Reply #708. Nov 19 10, 1:09 PM
We don't have any goats now. When we did have the goats the babies took the milk or it went to the pigs. I know that is a shame because goats milk is very expensive to buy, but I just couldn't bring myself to drink it.|
Reply #709. Nov 19 10, 1:15 PM
I did make lots of goat cheese, though. Husband liked it and so did the neighbors.|
Reply #710. Nov 19 10, 1:17 PM
I understand completely. Some people love goat's milk and swear by it. I can't drink it.|
I know it's naturally homogenized, which is probably why it is truly so gorgeous, but ugh...
I tried. I truly tried. I didn't try drinking Misty's milk, because it was right out of the goat and it was warm! But I did buy a pint at the store, ice cold, and tried that, and it went to the kitties, too.
Apparently, if you are lactose-intolerant, you can drink goat's milk? I've heard that, and it was certainly true of my kitties, but I don't know if it's true of people, too. Do you know?
Reply #711. Nov 19 10, 1:20 PM
|Come on in city folk and learn how the meat and taters get to table. I don't have anything to do with goats myself but I don't have anything against them, other than the smell. The only things I've raised is cattle, horses and guinea's. I love all animals some more than others. I tolerate people most of the time ;-)|
Reply #712. Nov 19 10, 5:08 PM
I grew up in a small town near a good-sized city, and I was surrounded only by chicks and geese and ducks scurrying about. I love your farm and ranch talk!|

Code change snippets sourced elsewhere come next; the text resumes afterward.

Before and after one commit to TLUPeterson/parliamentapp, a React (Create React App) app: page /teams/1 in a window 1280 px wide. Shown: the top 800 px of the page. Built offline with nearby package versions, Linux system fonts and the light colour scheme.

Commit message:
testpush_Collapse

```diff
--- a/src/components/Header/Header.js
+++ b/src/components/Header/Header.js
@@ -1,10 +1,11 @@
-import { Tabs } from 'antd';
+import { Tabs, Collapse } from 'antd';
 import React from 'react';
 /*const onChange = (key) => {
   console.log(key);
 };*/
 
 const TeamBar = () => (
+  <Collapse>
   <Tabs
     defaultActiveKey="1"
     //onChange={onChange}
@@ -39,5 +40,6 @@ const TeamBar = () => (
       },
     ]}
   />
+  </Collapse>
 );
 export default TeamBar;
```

Reply #713. Nov 19 10, 5:46 PM
Now Morpheus, you know that only billygoats stink and that is mostly seasonal. The Boar goatsc were different because they bred anytime of the year. And yes, nothing stinks worse than a billygoat.|

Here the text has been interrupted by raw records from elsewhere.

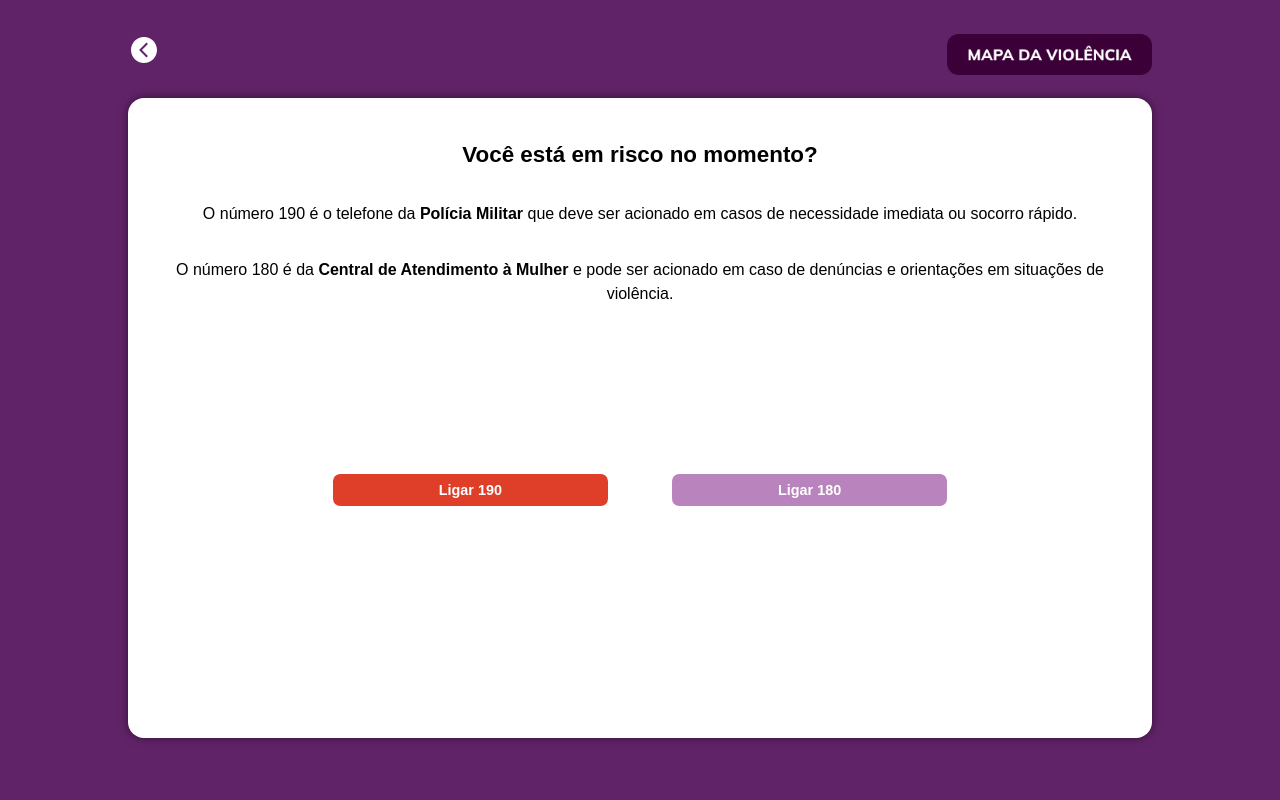
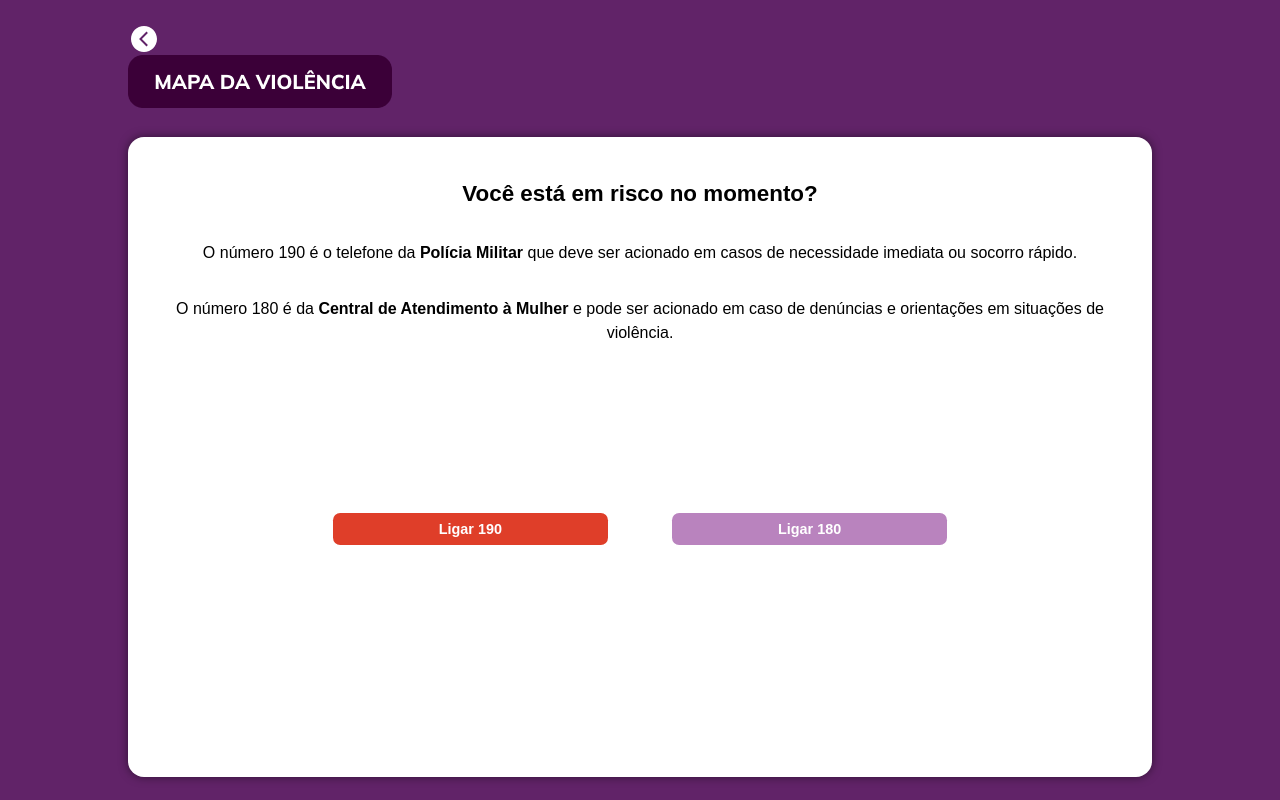
Before and after one commit to anajbsouza/Mapa-da-Violencia, a React (Vite) app in the folder frontend/: page /emergency in a window 1280 px wide. Built offline with nearby package versions, Linux system fonts and the light colour scheme.

Commit message:
fix: header component corrections

```diff
--- a/frontend/src/components/Header.tsx
+++ b/frontend/src/components/Header.tsx
@@ -1,3 +1,4 @@
+
 import Logo from "../assets/logo2.png"
 import { useNavigate } from "react-router-dom";
 import { IoChevronBackCircleSharp } from "react-icons/io5";
@@ -7,13 +8,13 @@ const Header = () => {
 
     return (
         <div>
-            <header className="header">
-                <section className="header-items reset-svg">
+            <header className="header-main">
+                <section className="header-items-main reset-svg">
                     <button className="button-back" onClick={() => navigate(-1)}>
                         <IoChevronBackCircleSharp className="icon-back" />
                     </button>
 
-                    <img className="logo" src={Logo} alt="Logo da Gloria" onClick={() => navigate("/")}/>
+                    <img className="logo-main" src={Logo} alt="Logo da Gloria" onClick={() => navigate("/")}/>
                 </section>
             </header>
         </div>
--- a/frontend/src/components/HeaderMapHome.tsx
+++ /dev/null
@@ -1,22 +0,0 @@
-import Logo from "../assets/logo2.png"
-
-const reloadPage = async () => {
-    sessionStorage.clear();
-    window.location.reload()
-}
-
-const HeaderMapHome = () => {
-
-    return (
-        <div>
-            <header className="header">
-                <section className="header-map-items" >
-                    <img className="logo-map" src={Logo} alt="Logo da Gloria"
-                    onClick={() => reloadPage()}/>
-                </section>
-            </header>
-        </div>
-    );
-};
-
-export default HeaderMapHome;
--- a/frontend/src/components/HeaderThankYou.tsx
+++ /dev/null
@@ -1,19 +0,0 @@
-import Logo from "../assets/logo2.png"
-import { useNavigate } from "react-router-dom";
-
-const HeaderTy = () => {
-    const navigate = useNavigate();
-
-    return (
-        <div>
-            <header className="header">
-                <section className="header-items reset-svg">
-
-                    <img className="logo" src={Logo} alt="Logo da Gloria" onClick={() => navigate("/map-filter")}/>
-                </section>
-            </header>
-        </div>
-    );
-};
-
-export default HeaderTy;
```
Also changed, not shown: frontend/src/assets/logo.png (deleted), frontend/src/assets/logo_home.png (deleted).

Reply #714. Nov 19 10, 7:18 PM
|OK, I'll admit that it isn't the smell that kept me from raising goats. It's more economics and personal preference that decides it. Animals and agriculture that's where its at, if you don't mind working for a living.|
Reply #715. Nov 20 10, 9:07 AM
I don't know anything about goats, but I'm entertained by what I'm reading-and perhaps learning something, too (it's hard to tell)|
Mom said that when she was younger, she'd go across the street and help milk the cows (or, uh, something like that!)
I've passed chicken farms, and to me that's one of the most disgusting smells (the only ones worse are mushroom manure and skunk!)
Reply #716. Nov 20 10, 1:18 PM
Gosh, I have never smelled mushroom manure.|
Reply #717. Nov 20 10, 2:09 PM
I too am interested in the nature of this "mushroom manure";-)|
Reply #718. Nov 20 10, 4:51 PM
From what I understand, it's a fertilizer used primarily in PA (found the following three links):|
1 “Those of us who garden in Pennsylvania are lucky to have a ready supply of "mushroom manure"! This product begins with the horse manure that is cleaned
out of stalls at horse farms or racetracks. It is then trucked to the mushroom mine where it is further processed by adding straw and chipped corn cobs,
among other things. After being spread in the mushroom beds it is steam pasteurized. Following one crop of mushrooms it is removed from the mine and
stockpiled. It is then transported to landscape supply yards for delivery to garden centers.”
2 “a by-product of the mushroom industry called mushroom soil, mushroom manure or spent mushroom substrate.
It's an excellent mulch for flower beds, and a great replacement for straw mulch on newly seeded or spot-seeded lawns. “
3 “Block quote start
is a totally
mixture of wheat straw, peat
and chicken litter. This combination of ingredients is used in commercial
farms to grow mushrooms. These materials are composted for many weeks and then placed into a huge room where it is completely sterilized and then the
growing cycle begins. Strangely enough, mushrooms will only grow in this mixture for a very short time, usually 18 to 20 days. At this time the
has to be removed and a brand new batch will already have been prepared for the next crop.
Block quote end”
Reply #719. Nov 20 10, 8:35 PM
Oooh Lord. Yes, cows are wonderful and all that. Nonsense! I learned to hate cows at an early age. They remind me of people! Working with those damn cows in a dairy -- ugh. To this day I hate milk! But I must admit I still like eating them. |
Horses, on the other hand, I still don't understand. But it's a good misunderstanding.
Reply #720. Nov 20 10, 9:35 PM
Legal / Conditions of Use